▶ WHAT THE TASK REQUIRES
List each line of the data in which the string "html" appears.
___ ENTRIES SUPPLIED ___
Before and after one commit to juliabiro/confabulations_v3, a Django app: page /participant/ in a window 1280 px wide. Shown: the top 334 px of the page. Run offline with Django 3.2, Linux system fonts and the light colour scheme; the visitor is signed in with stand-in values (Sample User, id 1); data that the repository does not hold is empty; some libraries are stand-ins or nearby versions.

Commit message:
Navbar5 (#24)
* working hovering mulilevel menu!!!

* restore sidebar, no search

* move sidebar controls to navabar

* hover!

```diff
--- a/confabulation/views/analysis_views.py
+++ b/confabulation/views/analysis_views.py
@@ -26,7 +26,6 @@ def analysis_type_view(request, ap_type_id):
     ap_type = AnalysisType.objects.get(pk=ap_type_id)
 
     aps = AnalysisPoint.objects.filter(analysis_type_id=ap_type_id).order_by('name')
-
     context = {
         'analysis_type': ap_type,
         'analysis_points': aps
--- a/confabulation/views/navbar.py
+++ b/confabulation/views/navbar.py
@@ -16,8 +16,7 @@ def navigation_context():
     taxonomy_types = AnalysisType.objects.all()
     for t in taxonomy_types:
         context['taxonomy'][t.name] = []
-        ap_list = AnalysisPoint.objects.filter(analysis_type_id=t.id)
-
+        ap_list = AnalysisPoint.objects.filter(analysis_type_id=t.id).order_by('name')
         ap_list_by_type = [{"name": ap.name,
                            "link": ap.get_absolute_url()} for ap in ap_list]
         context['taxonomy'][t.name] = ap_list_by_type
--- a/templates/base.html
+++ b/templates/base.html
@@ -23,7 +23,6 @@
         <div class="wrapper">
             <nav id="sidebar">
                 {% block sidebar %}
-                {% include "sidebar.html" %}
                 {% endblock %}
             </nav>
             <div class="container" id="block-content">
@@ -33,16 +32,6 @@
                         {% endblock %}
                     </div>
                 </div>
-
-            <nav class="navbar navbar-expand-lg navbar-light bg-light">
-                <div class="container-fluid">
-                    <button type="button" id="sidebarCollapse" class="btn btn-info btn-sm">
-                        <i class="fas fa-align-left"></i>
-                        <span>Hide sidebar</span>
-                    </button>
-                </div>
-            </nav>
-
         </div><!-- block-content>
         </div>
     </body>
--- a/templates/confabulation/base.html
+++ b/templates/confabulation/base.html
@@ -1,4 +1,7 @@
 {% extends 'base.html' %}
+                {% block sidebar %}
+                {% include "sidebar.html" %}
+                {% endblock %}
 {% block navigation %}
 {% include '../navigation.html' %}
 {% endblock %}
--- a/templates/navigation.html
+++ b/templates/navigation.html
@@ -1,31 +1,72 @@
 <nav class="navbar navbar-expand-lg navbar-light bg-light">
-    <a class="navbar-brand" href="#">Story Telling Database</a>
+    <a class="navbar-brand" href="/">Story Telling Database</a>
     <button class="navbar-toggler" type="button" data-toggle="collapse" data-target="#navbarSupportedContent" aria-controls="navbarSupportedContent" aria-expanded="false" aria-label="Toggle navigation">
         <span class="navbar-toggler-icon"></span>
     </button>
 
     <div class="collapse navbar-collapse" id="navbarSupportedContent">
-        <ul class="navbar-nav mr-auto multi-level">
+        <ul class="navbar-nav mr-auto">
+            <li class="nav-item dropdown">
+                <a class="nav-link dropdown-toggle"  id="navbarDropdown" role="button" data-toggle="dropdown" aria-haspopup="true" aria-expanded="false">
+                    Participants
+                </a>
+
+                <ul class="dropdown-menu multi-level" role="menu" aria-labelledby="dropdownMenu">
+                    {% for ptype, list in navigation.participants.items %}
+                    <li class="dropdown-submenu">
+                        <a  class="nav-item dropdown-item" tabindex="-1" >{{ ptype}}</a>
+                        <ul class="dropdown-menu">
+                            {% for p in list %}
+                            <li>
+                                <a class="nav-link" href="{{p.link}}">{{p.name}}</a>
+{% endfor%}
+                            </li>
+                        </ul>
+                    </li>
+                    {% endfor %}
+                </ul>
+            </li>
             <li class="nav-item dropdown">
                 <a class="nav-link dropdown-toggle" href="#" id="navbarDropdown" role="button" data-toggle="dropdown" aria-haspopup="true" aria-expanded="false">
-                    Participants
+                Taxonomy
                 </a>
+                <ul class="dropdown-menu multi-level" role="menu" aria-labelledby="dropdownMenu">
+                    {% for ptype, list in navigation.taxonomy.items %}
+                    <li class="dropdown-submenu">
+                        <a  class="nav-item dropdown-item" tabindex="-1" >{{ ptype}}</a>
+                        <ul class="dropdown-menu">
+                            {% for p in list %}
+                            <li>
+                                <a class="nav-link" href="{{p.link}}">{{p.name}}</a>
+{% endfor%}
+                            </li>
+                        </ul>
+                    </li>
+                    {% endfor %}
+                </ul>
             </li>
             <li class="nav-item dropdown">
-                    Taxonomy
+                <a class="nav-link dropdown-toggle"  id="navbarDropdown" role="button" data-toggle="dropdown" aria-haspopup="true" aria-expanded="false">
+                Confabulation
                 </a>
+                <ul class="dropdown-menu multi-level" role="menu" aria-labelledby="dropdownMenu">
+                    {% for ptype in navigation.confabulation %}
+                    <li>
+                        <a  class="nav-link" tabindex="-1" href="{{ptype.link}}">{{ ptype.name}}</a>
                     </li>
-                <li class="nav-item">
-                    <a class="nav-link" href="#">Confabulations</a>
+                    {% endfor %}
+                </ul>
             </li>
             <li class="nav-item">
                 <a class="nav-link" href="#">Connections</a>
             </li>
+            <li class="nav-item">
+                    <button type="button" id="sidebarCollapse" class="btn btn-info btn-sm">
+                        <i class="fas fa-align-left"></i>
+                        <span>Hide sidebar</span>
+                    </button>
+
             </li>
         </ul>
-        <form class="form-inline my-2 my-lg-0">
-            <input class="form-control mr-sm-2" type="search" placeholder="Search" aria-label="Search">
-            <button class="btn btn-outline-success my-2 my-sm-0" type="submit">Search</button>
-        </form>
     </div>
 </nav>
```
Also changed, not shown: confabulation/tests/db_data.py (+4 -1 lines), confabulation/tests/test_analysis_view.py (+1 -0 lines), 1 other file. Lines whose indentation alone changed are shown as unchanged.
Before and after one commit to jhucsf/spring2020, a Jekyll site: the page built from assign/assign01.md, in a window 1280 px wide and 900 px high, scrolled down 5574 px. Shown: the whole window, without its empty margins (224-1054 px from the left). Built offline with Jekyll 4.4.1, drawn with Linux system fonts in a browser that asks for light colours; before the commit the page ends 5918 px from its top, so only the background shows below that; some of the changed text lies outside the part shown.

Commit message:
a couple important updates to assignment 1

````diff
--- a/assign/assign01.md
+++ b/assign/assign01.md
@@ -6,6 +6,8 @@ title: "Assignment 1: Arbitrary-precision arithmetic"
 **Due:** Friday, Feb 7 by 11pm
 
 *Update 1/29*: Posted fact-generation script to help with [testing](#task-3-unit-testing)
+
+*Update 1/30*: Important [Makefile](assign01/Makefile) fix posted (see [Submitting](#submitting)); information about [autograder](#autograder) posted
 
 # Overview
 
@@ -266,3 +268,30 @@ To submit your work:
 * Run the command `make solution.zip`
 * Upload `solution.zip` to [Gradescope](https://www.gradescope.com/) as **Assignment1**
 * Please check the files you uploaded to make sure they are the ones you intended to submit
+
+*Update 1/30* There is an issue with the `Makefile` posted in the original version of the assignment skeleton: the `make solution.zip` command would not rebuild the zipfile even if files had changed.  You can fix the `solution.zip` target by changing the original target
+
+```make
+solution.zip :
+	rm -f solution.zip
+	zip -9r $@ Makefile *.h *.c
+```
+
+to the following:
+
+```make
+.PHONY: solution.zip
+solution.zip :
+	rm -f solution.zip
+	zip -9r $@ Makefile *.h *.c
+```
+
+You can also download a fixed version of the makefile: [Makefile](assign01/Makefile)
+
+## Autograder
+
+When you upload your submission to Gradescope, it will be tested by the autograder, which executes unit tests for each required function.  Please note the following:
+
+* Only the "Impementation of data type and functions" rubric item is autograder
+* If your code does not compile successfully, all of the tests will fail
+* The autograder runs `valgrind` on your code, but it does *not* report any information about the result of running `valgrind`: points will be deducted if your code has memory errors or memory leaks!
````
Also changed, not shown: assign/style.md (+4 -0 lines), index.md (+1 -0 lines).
___
▶ ANSWER TO THE PROBLEM
--- a/templates/base.html
+++ b/templates/base.html
-                {% include "sidebar.html" %}
--- a/templates/confabulation/base.html
+++ b/templates/confabulation/base.html
 {% extends 'base.html' %}
+                {% include "sidebar.html" %}
 {% include '../navigation.html' %}
--- a/templates/navigation.html
+++ b/templates/navigation.html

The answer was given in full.